Below are some entries. Copy each line that holds the string "docs".

————

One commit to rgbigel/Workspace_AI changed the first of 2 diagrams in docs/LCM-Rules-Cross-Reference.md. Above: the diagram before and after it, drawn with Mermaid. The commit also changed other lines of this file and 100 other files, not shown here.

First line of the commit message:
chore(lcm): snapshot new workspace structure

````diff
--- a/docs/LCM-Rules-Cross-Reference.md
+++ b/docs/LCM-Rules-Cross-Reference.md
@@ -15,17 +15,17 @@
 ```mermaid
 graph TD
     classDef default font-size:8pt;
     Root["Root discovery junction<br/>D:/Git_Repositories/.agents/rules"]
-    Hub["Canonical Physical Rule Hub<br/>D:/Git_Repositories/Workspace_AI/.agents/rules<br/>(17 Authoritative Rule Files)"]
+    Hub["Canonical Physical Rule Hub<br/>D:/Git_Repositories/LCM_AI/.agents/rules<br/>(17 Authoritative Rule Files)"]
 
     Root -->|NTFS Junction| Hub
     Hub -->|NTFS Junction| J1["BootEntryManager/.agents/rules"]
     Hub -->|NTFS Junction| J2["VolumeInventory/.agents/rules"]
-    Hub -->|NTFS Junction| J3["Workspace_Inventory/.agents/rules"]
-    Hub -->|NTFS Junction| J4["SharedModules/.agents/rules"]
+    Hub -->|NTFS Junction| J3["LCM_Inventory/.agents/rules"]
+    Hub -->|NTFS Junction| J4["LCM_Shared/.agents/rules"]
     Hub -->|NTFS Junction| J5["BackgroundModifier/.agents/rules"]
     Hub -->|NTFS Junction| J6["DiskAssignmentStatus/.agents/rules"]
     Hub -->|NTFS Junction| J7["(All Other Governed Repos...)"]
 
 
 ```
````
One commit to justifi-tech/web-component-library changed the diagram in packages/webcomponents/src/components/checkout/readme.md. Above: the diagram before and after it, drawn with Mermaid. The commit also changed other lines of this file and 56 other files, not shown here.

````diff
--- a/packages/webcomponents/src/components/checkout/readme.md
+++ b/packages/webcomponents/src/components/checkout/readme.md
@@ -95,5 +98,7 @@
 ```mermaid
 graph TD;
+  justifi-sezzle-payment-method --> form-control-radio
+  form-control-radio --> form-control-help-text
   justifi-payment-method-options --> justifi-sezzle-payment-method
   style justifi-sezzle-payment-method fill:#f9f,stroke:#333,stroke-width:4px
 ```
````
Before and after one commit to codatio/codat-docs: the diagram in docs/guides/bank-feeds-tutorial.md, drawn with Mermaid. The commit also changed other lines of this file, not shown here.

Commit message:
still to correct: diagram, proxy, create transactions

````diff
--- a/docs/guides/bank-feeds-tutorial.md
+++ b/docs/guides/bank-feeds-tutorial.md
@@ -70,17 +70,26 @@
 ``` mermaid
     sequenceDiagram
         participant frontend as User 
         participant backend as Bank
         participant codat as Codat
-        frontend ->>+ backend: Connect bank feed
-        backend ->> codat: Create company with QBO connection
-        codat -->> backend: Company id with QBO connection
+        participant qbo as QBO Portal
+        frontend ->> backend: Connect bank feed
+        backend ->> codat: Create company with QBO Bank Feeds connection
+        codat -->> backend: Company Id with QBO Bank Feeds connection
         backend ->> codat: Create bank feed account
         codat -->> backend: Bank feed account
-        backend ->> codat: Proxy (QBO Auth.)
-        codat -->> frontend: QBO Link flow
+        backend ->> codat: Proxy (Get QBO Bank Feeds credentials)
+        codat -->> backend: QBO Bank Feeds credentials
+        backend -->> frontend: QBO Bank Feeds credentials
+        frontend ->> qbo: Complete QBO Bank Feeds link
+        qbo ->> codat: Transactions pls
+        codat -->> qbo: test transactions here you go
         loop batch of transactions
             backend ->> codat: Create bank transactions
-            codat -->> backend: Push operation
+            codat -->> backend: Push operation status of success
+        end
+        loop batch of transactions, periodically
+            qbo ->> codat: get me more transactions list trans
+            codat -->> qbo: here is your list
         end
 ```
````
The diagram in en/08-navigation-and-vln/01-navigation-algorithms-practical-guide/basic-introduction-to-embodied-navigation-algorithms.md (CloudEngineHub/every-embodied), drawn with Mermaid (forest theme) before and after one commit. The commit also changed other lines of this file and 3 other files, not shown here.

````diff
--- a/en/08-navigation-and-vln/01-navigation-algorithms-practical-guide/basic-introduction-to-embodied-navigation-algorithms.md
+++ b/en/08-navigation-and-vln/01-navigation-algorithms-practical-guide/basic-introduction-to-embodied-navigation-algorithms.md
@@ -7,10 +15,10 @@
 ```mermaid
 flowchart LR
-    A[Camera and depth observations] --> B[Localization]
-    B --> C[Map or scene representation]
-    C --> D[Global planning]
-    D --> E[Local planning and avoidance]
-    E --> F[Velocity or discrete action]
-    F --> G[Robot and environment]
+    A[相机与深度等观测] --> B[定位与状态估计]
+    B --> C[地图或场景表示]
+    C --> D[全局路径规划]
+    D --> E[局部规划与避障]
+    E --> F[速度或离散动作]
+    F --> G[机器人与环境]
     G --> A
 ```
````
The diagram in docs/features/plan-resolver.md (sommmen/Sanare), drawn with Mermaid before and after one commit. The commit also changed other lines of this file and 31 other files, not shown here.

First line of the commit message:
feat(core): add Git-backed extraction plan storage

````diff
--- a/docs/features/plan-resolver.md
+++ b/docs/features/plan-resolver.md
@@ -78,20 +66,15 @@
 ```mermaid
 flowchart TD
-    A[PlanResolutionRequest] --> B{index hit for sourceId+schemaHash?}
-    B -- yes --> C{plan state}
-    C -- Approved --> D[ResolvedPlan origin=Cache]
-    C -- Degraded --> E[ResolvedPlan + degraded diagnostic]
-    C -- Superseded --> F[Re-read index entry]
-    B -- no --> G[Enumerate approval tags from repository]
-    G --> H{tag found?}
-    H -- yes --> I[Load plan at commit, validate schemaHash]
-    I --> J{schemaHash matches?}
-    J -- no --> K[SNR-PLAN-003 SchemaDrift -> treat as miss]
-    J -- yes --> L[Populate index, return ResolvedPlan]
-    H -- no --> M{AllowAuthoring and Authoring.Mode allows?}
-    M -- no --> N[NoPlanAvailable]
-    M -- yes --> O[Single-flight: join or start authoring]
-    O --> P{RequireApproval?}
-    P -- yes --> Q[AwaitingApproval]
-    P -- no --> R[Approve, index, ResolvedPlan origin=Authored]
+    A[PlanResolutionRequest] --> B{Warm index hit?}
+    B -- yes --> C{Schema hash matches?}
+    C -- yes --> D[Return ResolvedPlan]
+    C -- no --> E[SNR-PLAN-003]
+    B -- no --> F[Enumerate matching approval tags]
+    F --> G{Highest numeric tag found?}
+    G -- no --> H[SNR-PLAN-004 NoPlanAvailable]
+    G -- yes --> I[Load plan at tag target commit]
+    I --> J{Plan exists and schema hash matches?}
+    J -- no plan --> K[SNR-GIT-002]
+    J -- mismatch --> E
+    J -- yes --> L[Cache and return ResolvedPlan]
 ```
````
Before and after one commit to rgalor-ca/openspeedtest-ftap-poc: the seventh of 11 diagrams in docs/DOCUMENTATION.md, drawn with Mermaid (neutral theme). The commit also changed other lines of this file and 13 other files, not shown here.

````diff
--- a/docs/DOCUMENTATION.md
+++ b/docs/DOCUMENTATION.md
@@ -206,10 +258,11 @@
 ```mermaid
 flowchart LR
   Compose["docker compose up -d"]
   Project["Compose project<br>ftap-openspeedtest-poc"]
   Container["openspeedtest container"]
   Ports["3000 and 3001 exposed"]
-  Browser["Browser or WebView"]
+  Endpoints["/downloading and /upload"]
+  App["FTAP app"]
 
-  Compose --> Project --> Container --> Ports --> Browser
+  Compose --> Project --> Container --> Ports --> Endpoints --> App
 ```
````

————

- Your solution:
One commit to rgbigel/Workspace_AI changed the first of 2 diagrams in docs/LCM-Rules-Cross-Reference.md. Above: the diagram before and after it, drawn with Mermaid. The commit also changed other lines of this file and 100 other files, not shown here.
--- a/docs/LCM-Rules-Cross-Reference.md
+++ b/docs/LCM-Rules-Cross-Reference.md
Before and after one commit to codatio/codat-docs: the diagram in docs/guides/bank-feeds-tutorial.md, drawn with Mermaid. The commit also changed other lines of this file, not shown here.
--- a/docs/guides/bank-feeds-tutorial.md
+++ b/docs/guides/bank-feeds-tutorial.md
The diagram in docs/features/plan-resolver.md (sommmen/Sanare), drawn with Mermaid before and after one commit. The commit also changed other lines of this file and 31 other files, not shown here.
--- a/docs/features/plan-resolver.md
+++ b/docs/features/plan-resolver.md
Before and after one commit to rgalor-ca/openspeedtest-ftap-poc: the seventh of 11 diagrams in docs/DOCUMENTATION.md, drawn with Mermaid (neutral theme). The commit also changed other lines of this file and 13 other files, not shown here.
--- a/docs/DOCUMENTATION.md
+++ b/docs/DOCUMENTATION.md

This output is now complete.